_TASK OBJECTIVE_
Where in the entries below does "getActivity" appear? Copy every line that has it.

_THE INPUT_
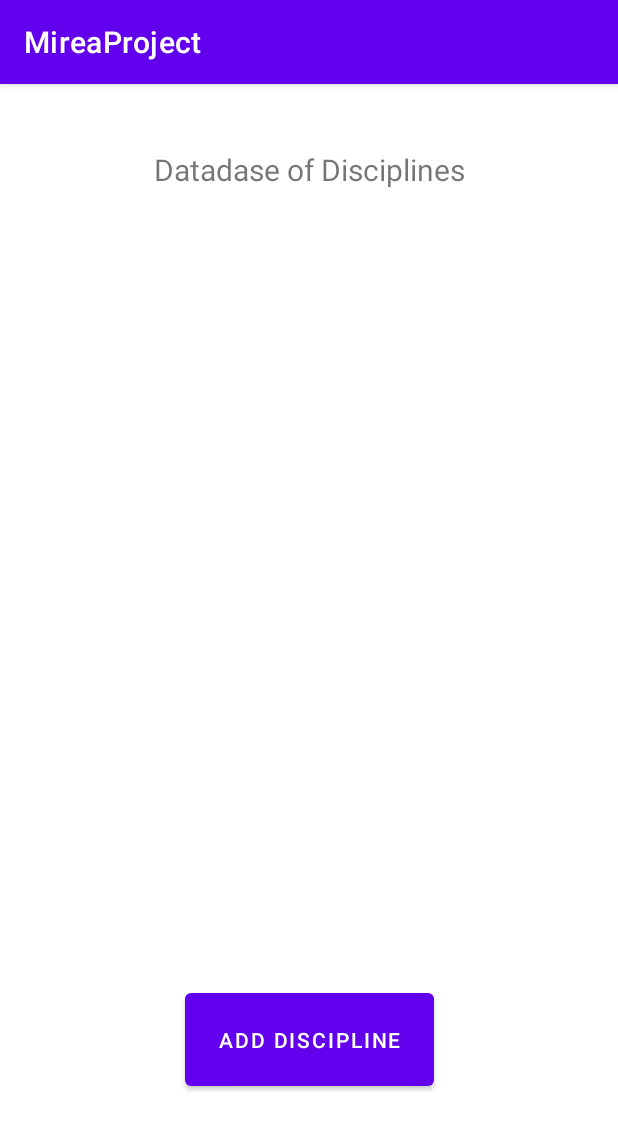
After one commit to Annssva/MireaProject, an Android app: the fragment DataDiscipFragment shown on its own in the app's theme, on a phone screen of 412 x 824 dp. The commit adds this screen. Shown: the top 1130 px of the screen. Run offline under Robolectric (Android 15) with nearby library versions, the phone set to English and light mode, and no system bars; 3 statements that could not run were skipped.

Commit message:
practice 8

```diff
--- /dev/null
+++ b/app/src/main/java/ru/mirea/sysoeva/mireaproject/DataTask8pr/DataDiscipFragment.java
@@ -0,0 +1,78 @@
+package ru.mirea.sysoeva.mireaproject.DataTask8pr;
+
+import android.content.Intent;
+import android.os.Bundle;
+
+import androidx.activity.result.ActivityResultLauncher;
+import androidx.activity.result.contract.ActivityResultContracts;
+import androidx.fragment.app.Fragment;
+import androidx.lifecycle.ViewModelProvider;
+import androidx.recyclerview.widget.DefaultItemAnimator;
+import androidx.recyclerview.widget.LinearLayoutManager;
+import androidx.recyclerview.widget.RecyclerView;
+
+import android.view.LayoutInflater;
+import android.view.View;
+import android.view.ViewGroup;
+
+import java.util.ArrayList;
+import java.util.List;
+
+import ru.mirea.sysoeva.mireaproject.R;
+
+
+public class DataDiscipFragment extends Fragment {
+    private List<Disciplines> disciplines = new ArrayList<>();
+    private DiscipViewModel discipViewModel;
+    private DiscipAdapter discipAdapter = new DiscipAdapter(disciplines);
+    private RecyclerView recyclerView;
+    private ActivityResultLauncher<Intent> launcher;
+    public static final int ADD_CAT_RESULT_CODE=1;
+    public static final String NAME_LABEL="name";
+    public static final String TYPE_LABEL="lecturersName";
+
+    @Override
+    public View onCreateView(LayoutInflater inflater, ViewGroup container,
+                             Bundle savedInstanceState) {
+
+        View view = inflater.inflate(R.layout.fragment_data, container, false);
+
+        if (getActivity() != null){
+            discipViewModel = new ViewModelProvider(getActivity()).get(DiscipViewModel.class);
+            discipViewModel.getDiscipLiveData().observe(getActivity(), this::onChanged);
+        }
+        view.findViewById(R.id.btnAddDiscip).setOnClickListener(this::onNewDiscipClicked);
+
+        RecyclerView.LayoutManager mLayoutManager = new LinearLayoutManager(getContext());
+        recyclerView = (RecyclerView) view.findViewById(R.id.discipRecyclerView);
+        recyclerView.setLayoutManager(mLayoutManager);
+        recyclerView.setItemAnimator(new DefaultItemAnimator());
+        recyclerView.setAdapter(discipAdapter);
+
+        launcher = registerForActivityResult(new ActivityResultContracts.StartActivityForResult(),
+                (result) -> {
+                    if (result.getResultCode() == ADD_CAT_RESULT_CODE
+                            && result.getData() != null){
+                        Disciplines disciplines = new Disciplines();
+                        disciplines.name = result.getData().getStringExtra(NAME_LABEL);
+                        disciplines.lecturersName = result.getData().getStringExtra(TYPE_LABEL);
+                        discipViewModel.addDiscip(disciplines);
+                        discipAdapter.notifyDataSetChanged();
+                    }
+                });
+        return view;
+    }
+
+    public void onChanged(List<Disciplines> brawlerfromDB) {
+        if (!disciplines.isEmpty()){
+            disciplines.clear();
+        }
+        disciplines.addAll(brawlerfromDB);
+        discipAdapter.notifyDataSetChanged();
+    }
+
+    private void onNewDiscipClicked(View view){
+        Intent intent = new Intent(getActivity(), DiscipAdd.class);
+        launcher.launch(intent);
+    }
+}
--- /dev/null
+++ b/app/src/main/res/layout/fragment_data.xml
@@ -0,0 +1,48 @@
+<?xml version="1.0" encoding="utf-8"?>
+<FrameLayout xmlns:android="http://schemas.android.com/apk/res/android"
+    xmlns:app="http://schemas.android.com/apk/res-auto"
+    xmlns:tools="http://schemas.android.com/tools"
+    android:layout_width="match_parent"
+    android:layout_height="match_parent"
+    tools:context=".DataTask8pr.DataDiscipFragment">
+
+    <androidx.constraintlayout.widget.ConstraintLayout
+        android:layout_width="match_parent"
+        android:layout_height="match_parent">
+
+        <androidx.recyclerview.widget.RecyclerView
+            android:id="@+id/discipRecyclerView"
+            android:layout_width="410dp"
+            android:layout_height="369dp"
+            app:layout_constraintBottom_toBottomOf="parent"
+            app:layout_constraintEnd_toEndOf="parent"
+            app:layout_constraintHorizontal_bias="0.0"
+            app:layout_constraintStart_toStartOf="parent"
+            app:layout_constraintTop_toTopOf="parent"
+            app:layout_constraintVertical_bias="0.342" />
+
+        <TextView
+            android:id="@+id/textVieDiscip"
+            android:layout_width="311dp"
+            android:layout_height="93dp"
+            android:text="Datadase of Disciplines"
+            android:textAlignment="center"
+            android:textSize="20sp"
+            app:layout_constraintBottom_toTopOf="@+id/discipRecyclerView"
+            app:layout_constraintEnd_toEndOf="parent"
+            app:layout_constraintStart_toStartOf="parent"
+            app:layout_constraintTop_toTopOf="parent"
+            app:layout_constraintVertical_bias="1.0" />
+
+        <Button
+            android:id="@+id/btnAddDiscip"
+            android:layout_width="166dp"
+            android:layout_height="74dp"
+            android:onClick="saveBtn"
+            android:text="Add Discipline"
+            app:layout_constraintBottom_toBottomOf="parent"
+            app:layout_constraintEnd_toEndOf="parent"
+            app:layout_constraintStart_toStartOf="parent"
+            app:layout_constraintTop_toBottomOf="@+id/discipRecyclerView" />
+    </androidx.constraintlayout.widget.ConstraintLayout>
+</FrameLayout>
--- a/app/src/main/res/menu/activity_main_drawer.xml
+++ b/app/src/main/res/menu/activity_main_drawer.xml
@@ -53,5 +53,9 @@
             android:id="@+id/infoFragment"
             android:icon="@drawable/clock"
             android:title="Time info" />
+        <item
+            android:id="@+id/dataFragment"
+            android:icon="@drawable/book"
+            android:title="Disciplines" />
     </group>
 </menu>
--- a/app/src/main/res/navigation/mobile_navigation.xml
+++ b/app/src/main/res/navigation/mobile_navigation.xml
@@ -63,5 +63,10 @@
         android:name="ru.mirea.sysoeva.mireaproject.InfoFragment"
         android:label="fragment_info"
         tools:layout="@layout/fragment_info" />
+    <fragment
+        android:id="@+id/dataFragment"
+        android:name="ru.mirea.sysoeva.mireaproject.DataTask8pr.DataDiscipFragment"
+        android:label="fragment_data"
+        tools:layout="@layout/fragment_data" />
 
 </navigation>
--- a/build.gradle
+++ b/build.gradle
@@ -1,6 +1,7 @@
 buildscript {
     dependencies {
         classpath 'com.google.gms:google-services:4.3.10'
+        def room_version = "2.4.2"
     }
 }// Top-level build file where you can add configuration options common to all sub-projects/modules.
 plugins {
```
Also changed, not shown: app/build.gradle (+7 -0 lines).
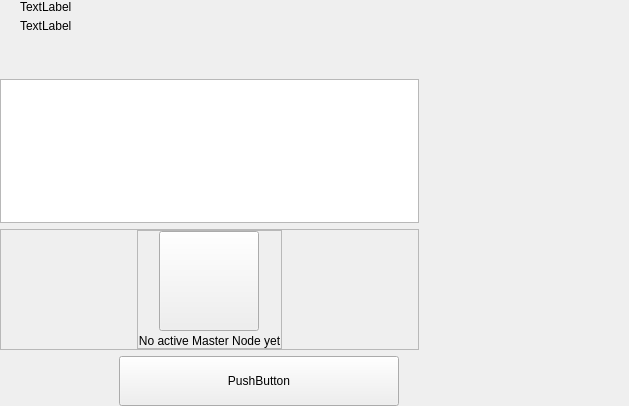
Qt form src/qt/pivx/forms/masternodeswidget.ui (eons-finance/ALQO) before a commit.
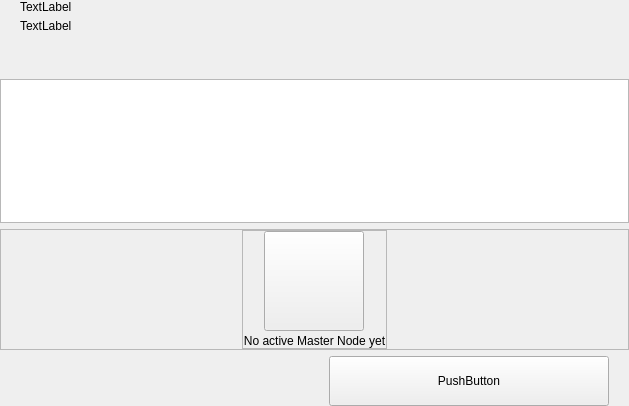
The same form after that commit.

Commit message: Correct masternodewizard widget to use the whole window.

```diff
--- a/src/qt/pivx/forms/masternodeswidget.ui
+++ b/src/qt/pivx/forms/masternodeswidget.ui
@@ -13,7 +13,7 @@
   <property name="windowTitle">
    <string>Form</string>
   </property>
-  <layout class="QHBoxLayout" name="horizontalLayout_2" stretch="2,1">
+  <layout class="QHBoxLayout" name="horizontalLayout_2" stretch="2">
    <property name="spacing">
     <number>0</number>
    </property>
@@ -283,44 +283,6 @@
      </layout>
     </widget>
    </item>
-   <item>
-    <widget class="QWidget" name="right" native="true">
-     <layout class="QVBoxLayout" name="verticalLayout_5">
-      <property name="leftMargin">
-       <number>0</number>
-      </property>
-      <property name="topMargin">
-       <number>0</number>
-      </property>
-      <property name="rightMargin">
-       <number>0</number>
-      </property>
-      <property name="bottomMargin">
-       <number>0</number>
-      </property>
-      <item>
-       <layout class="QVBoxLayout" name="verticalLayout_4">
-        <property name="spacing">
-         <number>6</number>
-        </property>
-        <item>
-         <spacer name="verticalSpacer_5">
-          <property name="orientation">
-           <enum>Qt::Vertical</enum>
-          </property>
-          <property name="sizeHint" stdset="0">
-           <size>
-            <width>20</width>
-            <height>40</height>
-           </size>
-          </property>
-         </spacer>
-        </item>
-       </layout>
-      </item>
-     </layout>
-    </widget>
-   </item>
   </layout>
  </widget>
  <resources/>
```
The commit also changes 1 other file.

_RESPONSE_
+        if (getActivity() != null){
+            discipViewModel = new ViewModelProvider(getActivity()).get(DiscipViewModel.class);
+            discipViewModel.getDiscipLiveData().observe(getActivity(), this::onChanged);
+        Intent intent = new Intent(getActivity(), DiscipAdd.class);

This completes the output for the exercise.